[Composed at the Baths of San Giuliano, near Pisa, August 14-16, 1820;]
published in Posthumous Poems, edition Mrs. Shelley, 1824. The
dedication To Mas-y first appeared in the Poetical Works, 1839, 1st
edition Sources of the text are (1) the editio princeps, 1824; (2)
editions 1839 (which agree, and, save in two instances, follow edition
1824); (3) an early and incomplete manuscript in Shelley's handwriting
(now at the Bodleian, here, as throughout, cited as B.), carefully
collated by Mr. C.D. Locock, who printed the results in his
Examination of the Shelley manuscripts, etc., Oxford, Clarendon Press,
1903; (4) a later, yet intermediate, transcript by Mrs. Shelley, the
variations of which are noted by Mr. H. Buxton Forman. The original
text is modified in many places by variants from the manuscripts, but
the readings of edition 1824 are, in every instance, given in the
(ON HER OBJECTING TO THE FOLLOWING POEM, UPON THE
SCORE OF ITS CONTAINING NO HUMAN INTEREST).
How, my dear Mary,--are you critic-bitten
(For vipers kill, though dead) by some review,
That you condemn these verses I have written,
Because they tell no story, false or true?
What, though no mice are caught by a young kitten, _5
May it not leap and play as grown cats do,
Till its claws come? Prithee, for this one time,
Content thee with a visionary rhyme.
What hand would crush the silken-winged fly,
The youngest of inconstant April's minions, _10
Because it cannot climb the purest sky,
Where the swan sings, amid the sun's dominions?
Not thine.
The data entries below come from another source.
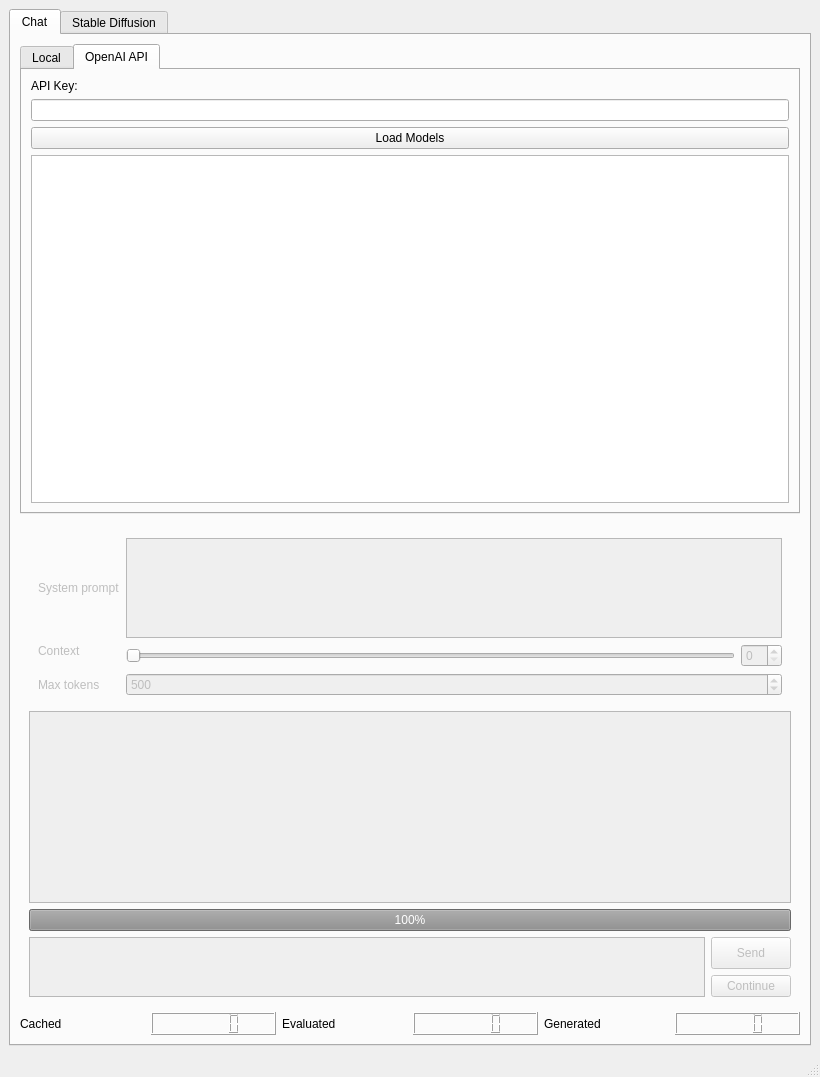
The window that AIOneQTWidgets/mainwindow.ui (Iemand005/Singularity) describes before a commit, drawn with Qt 5.
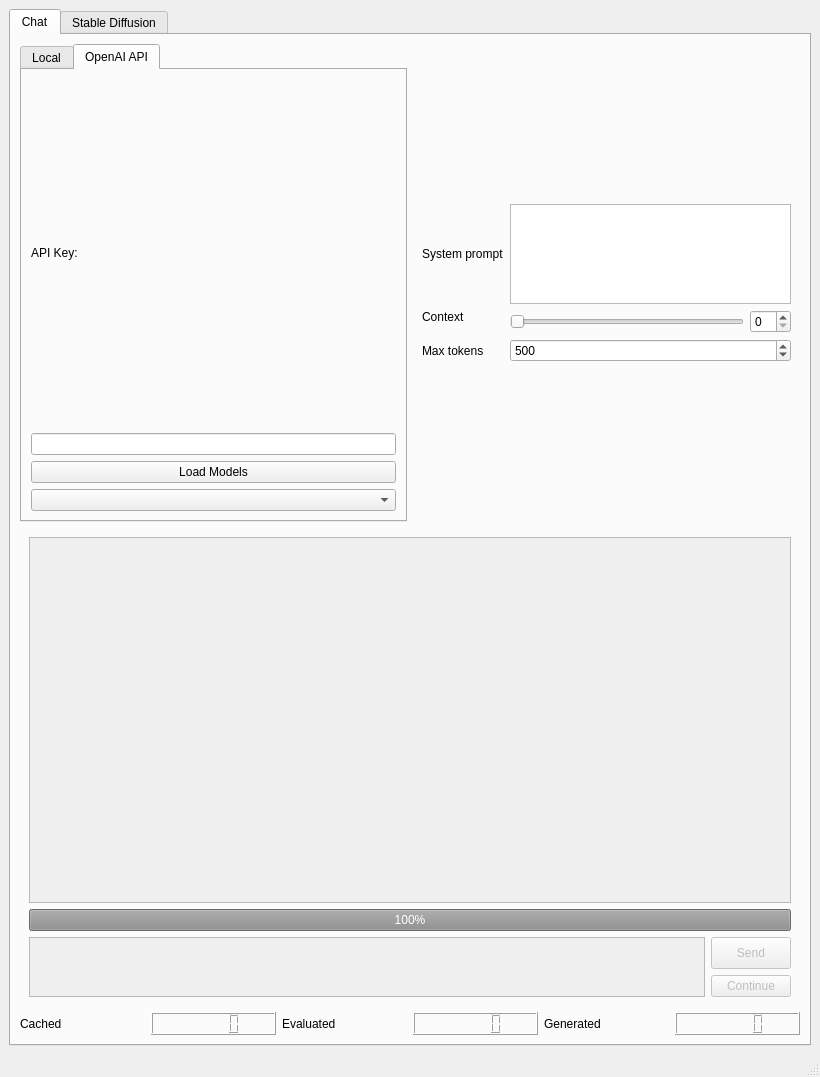
The same window after the commit. The open tabs and pages were chosen to show the change. Custom widgets are drawn as their Qt base class.

Commit message: use a combobox instead now

The edit to the form file:
```diff
--- a/AIOneQTWidgets/mainwindow.ui
+++ b/AIOneQTWidgets/mainwindow.ui
@@ -41,6 +41,8 @@
        </attribute>
        <layout class="QVBoxLayout" name="verticalLayout_3">
         <item>
+         <layout class="QHBoxLayout" name="horizontalLayout_5">
+          <item>
          <widget class="QTabWidget" name="tabWidget_2">
           <property name="sizePolicy">
            <sizepolicy hsizetype="Expanding" vsizetype="Expanding">
@@ -95,18 +97,12 @@
              </widget>
             </item>
             <item>
-             <widget class="QListView" name="listView"/>
+               <widget class="QComboBox" name="modelBox"/>
             </item>
            </layout>
           </widget>
          </widget>
         </item>
-        <item>
-         <widget class="QFrame" name="llmInputFrame">
-          <property name="enabled">
-           <bool>false</bool>
-          </property>
-          <layout class="QVBoxLayout" name="verticalLayout_6">
            <item>
             <widget class="QFrame" name="frame">
              <property name="sizePolicy">
@@ -201,6 +197,14 @@
              </layout>
             </widget>
            </item>
+         </layout>
+        </item>
+        <item>
+         <widget class="QFrame" name="llmInputFrame">
+          <property name="enabled">
+           <bool>false</bool>
+          </property>
+          <layout class="QVBoxLayout" name="verticalLayout_6">
            <item>
             <widget class="QListWidget" name="listWidget">
              <property name="sizePolicy">
```
Left out of the diff: 2 changed lines with no effect on the pictures. Lines whose indentation alone changed are shown as unchanged.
Thou knowest 'tis its doom to die,
When Day shall hide within her twilight pinions
The lucent eyes, and the eternal smile, _15
Serene as thine, which lent it life awhile.
To thy fair feet a winged Vision came,
Whose date should have been longer than a day,
And o'er thy head did beat its wings for fame,
And in thy sight its fading plumes display; _20
The watery bow burned in the evening flame.
But the shower fell, the swift Sun went his way--
And that is dead.--O, let me not believe
That anything of mine is fit to live!
Wordsworth informs us he was nineteen years _25
Considering and retouching Peter Bell;
Watering his laurels with the killing tears
Of slow, dull care, so that their roots to Hell
Might pierce, and their wide branches blot the spheres
Of Heaven, with dewy leaves and flowers; this well _30
May be, for Heaven and Earth conspire to foil
The over-busy gardener's blundering toil.
My Witch indeed is not so sweet a creature
As Ruth or Lucy, whom his graceful praise
Clothes for our grandsons--but she matches Peter, _35
Though he took nineteen years, and she three days
In dressing. Light the vest of flowing metre
She wears; he, proud as dandy with his stays,
Has hung upon his wiry limbs a dress
Like King Lear's 'looped and windowed raggedness.' _40
If you strip Peter, you will see a fellow
Scorched by Hell's hyperequatorial climate
Into a kind of a sulphureous yellow:
A lean mark, hardly fit to fling a rhyme at;
In shape a Scaramouch, in hue Othello. _45
If you unveil my Witch, no priest nor primate
Can shrive you of that sin,--if sin there be
In love, when it becomes idolatry.